Your objective
Keep every word of the entries and print them exactly; the pictures stay out.

Records from a data collection

┌────────

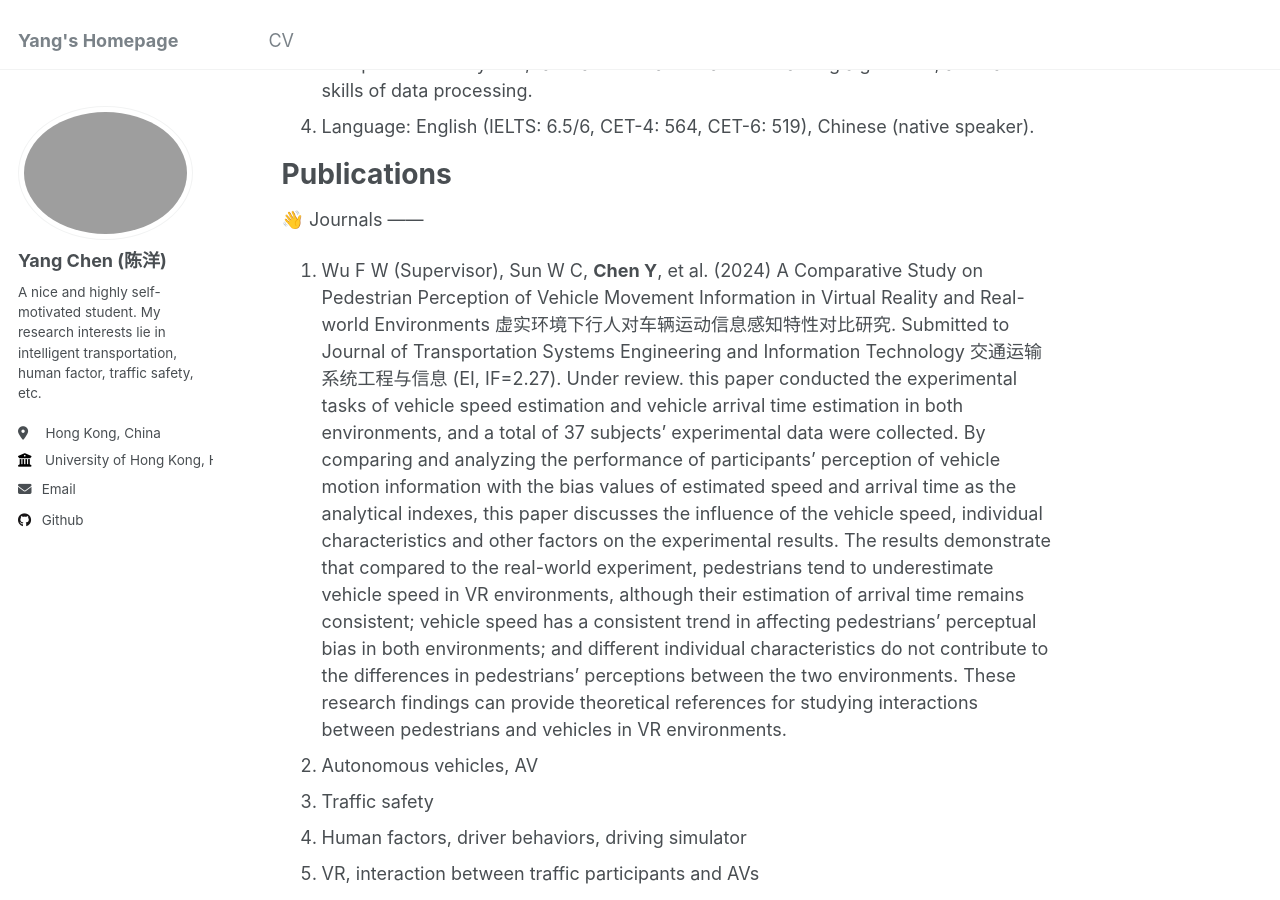
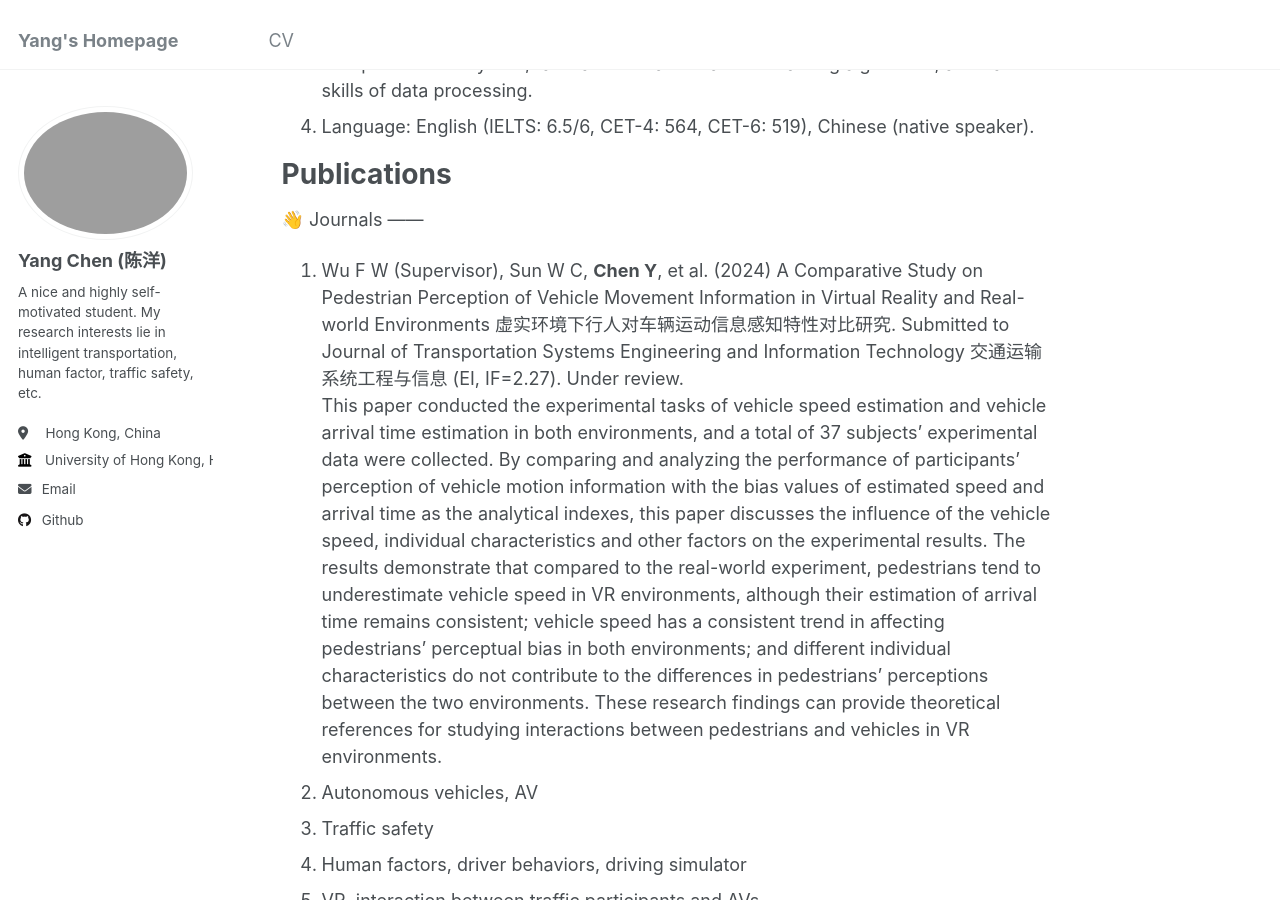
Before and after one commit to Sugar-eatingSheep/YangCHEN.github.io, a Jekyll site: the page built from _pages/about.md, in a window 1280 px wide and 900 px high, scrolled down 1213 px. Built offline with Jekyll 4.4.1, drawn with Linux system fonts in a browser that asks for light colours.

```diff
--- a/_pages/about.md
+++ b/_pages/about.md
@@ -34,7 +34,7 @@ Publications
 👋 Journals
 ------
 1. Wu F W (Supervisor), Sun W C, **Chen Y**, et al. (2024) A Comparative Study on Pedestrian Perception of Vehicle Movement Information in Virtual Reality and Real-world Environments 虚实环境下行人对车辆运动信息感知特性对比研究. Submitted to Journal of Transportation Systems Engineering and Information Technology 交通运输系统工程与信息 (EI, IF=2.27). Under review.
-this paper conducted the experimental tasks of vehicle speed estimation and vehicle arrival time estimation in both environments, and a total of 37 subjects' experimental data were collected. By comparing and analyzing the performance of participants' perception of vehicle motion information with the bias values of estimated speed and arrival time as the analytical indexes, this paper discusses the influence of the vehicle speed, individual characteristics and other factors on the experimental results. The results demonstrate that compared to the real-world experiment, pedestrians tend to underestimate vehicle speed in VR environments, although their estimation of arrival time remains consistent; vehicle speed has a consistent trend in affecting pedestrians' perceptual bias in both environments; and different individual characteristics do not contribute to the differences in pedestrians' perceptions between the two environments. These research findings can provide theoretical references for studying interactions between pedestrians and vehicles in VR environments.
+<br /> This paper conducted the experimental tasks of vehicle speed estimation and vehicle arrival time estimation in both environments, and a total of 37 subjects' experimental data were collected. By comparing and analyzing the performance of participants' perception of vehicle motion information with the bias values of estimated speed and arrival time as the analytical indexes, this paper discusses the influence of the vehicle speed, individual characteristics and other factors on the experimental results. The results demonstrate that compared to the real-world experiment, pedestrians tend to underestimate vehicle speed in VR environments, although their estimation of arrival time remains consistent; vehicle speed has a consistent trend in affecting pedestrians' perceptual bias in both environments; and different individual characteristics do not contribute to the differences in pedestrians' perceptions between the two environments. These research findings can provide theoretical references for studying interactions between pedestrians and vehicles in VR environments.
 1. Autonomous vehicles, AV
 1. Traffic safety
 1. Human factors, driver behaviors, driving simulator
```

└────────

Finished exercise
Before and after one commit to Sugar-eatingSheep/YangCHEN.github.io, a Jekyll site: the page built from _pages/about.md, in a window 1280 px wide and 900 px high, scrolled down 1213 px. Built offline with Jekyll 4.4.1, drawn with Linux system fonts in a browser that asks for light colours.

```diff
--- a/_pages/about.md
+++ b/_pages/about.md
@@ -34,7 +34,7 @@ Publications
 👋 Journals
 ------
 1. Wu F W (Supervisor), Sun W C, **Chen Y**, et al. (2024) A Comparative Study on Pedestrian Perception of Vehicle Movement Information in Virtual Reality and Real-world Environments 虚实环境下行人对车辆运动信息感知特性对比研究. Submitted to Journal of Transportation Systems Engineering and Information Technology 交通运输系统工程与信息 (EI, IF=2.27). Under review.
-this paper conducted the experimental tasks of vehicle speed estimation and vehicle arrival time estimation in both environments, and a total of 37 subjects' experimental data were collected. By comparing and analyzing the performance of participants' perception of vehicle motion information with the bias values of estimated speed and arrival time as the analytical indexes, this paper discusses the influence of the vehicle speed, individual characteristics and other factors on the experimental results. The results demonstrate that compared to the real-world experiment, pedestrians tend to underestimate vehicle speed in VR environments, although their estimation of arrival time remains consistent; vehicle speed has a consistent trend in affecting pedestrians' perceptual bias in both environments; and different individual characteristics do not contribute to the differences in pedestrians' perceptions between the two environments. These research findings can provide theoretical references for studying interactions between pedestrians and vehicles in VR environments.
+<br /> This paper conducted the experimental tasks of vehicle speed estimation and vehicle arrival time estimation in both environments, and a total of 37 subjects' experimental data were collected. By comparing and analyzing the performance of participants' perception of vehicle motion information with the bias values of estimated speed and arrival time as the analytical indexes, this paper discusses the influence of the vehicle speed, individual characteristics and other factors on the experimental results. The results demonstrate that compared to the real-world experiment, pedestrians tend to underestimate vehicle speed in VR environments, although their estimation of arrival time remains consistent; vehicle speed has a consistent trend in affecting pedestrians' perceptual bias in both environments; and different individual characteristics do not contribute to the differences in pedestrians' perceptions between the two environments. These research findings can provide theoretical references for studying interactions between pedestrians and vehicles in VR environments.
 1. Autonomous vehicles, AV
 1. Traffic safety
 1. Human factors, driver behaviors, driving simulator
```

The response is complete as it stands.